----- SUPPLIED INFORMATION

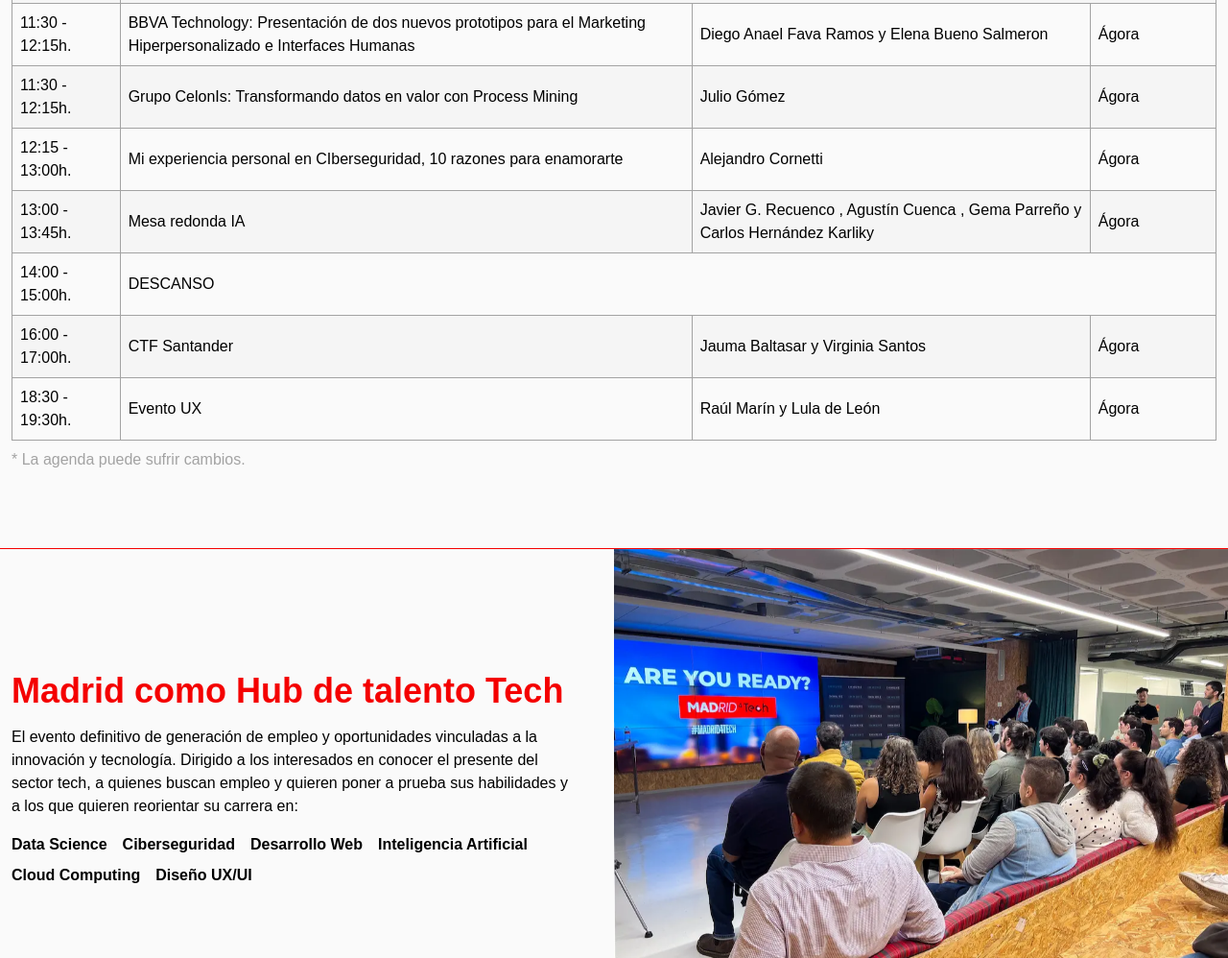
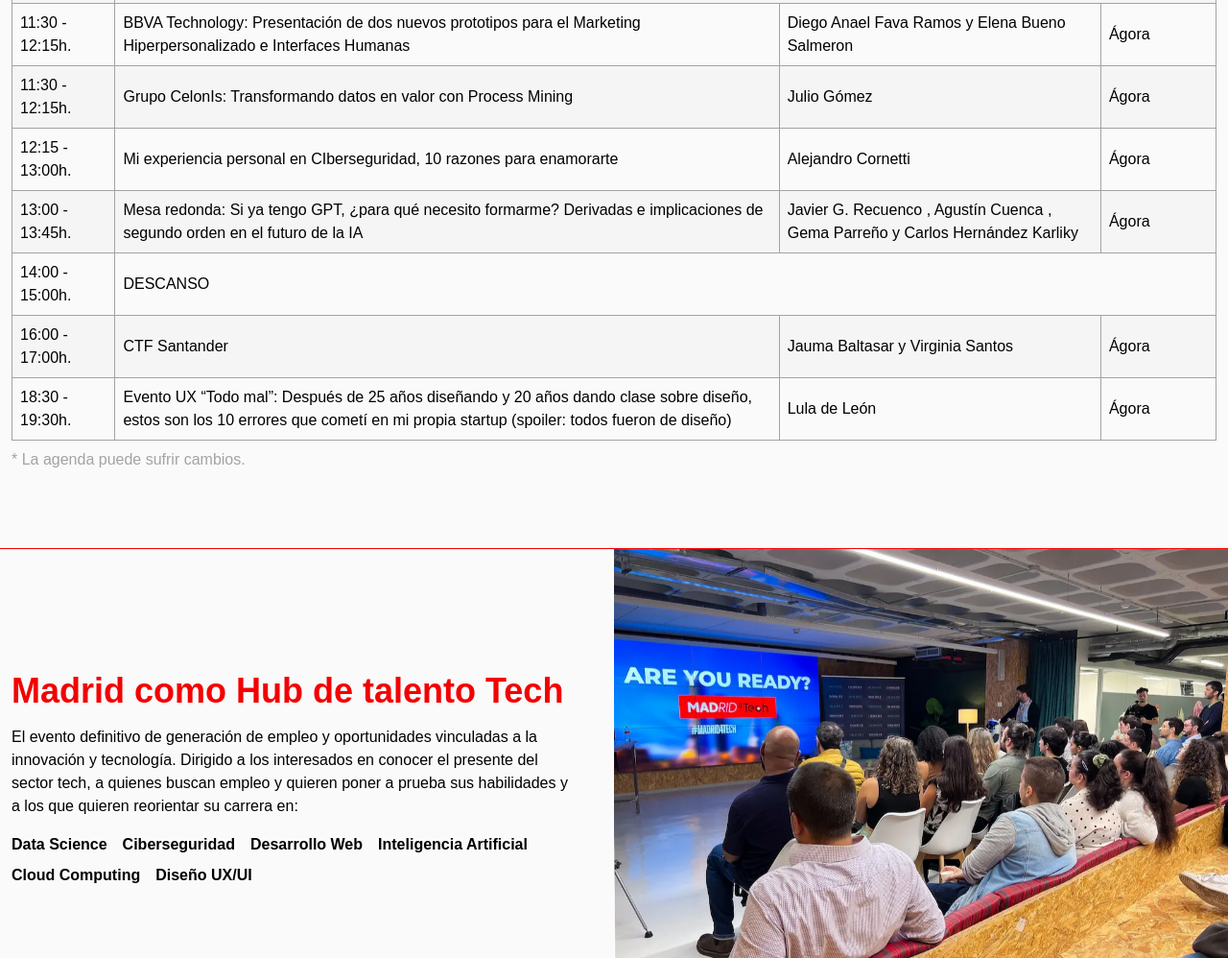
Before and after one commit to mattdlgado/mft2404, an Astro site: page / in a window 1280 px wide. Shown: the part 3656-4654 px from the top of the page at 96% size. Built offline with nearby package versions, Linux system fonts and the light colour scheme; Astro itself is replaced by a stand-in of ours; a script that the page names is missing.

Commit message:
Update agenda

```diff
--- a/src/components/Agenda.astro
+++ b/src/components/Agenda.astro
@@ -70,7 +70,7 @@ import Section from "./Section.astro";
         </tr>
         <tr>
           <td>13:00 - 13:45h.</td>
-          <td>Mesa redonda IA</td>
+          <td>Mesa redonda: Si ya tengo GPT, ¿para qué necesito formarme? Derivadas e implicaciones de segundo orden en el futuro de la IA</td>
           <td
             >Javier G. Recuenco , Agustín Cuenca , Gema Parreño y Carlos
             Hernández Karliky</td
@@ -89,8 +89,8 @@ import Section from "./Section.astro";
         </tr>
         <tr>
           <td>18:30 - 19:30h.</td>
-          <td>Evento UX</td>
-          <td>Raúl Marín y Lula de León</td>
+          <td>Evento UX “Todo mal”: Después de 25 años diseñando y 20 años dando clase sobre diseño, estos son los 10 errores que cometí en mi propia startup (spoiler: todos fueron de diseño)</td>
+          <td>Lula de León</td>
           <td>Ágora</td>
         </tr>
       </tbody>
```
Also changed, not shown: 1 other file.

----------

INSTRUCTIONS FOR THE TASK → With the line containing "Update agenda" as the first, output each line through the final line of the entries above, exactly.

WORKED SOLUTION →
Update agenda

```diff
--- a/src/components/Agenda.astro
+++ b/src/components/Agenda.astro
@@ -70,7 +70,7 @@ import Section from "./Section.astro";
         </tr>
         <tr>
           <td>13:00 - 13:45h.</td>
-          <td>Mesa redonda IA</td>
+          <td>Mesa redonda: Si ya tengo GPT, ¿para qué necesito formarme? Derivadas e implicaciones de segundo orden en el futuro de la IA</td>
           <td
             >Javier G. Recuenco , Agustín Cuenca , Gema Parreño y Carlos
             Hernández Karliky</td
@@ -89,8 +89,8 @@ import Section from "./Section.astro";
         </tr>
         <tr>
           <td>18:30 - 19:30h.</td>
-          <td>Evento UX</td>
-          <td>Raúl Marín y Lula de León</td>
+          <td>Evento UX “Todo mal”: Después de 25 años diseñando y 20 años dando clase sobre diseño, estos son los 10 errores que cometí en mi propia startup (spoiler: todos fueron de diseño)</td>
+          <td>Lula de León</td>
           <td>Ágora</td>
         </tr>
       </tbody>
```
Also changed, not shown: 1 other file.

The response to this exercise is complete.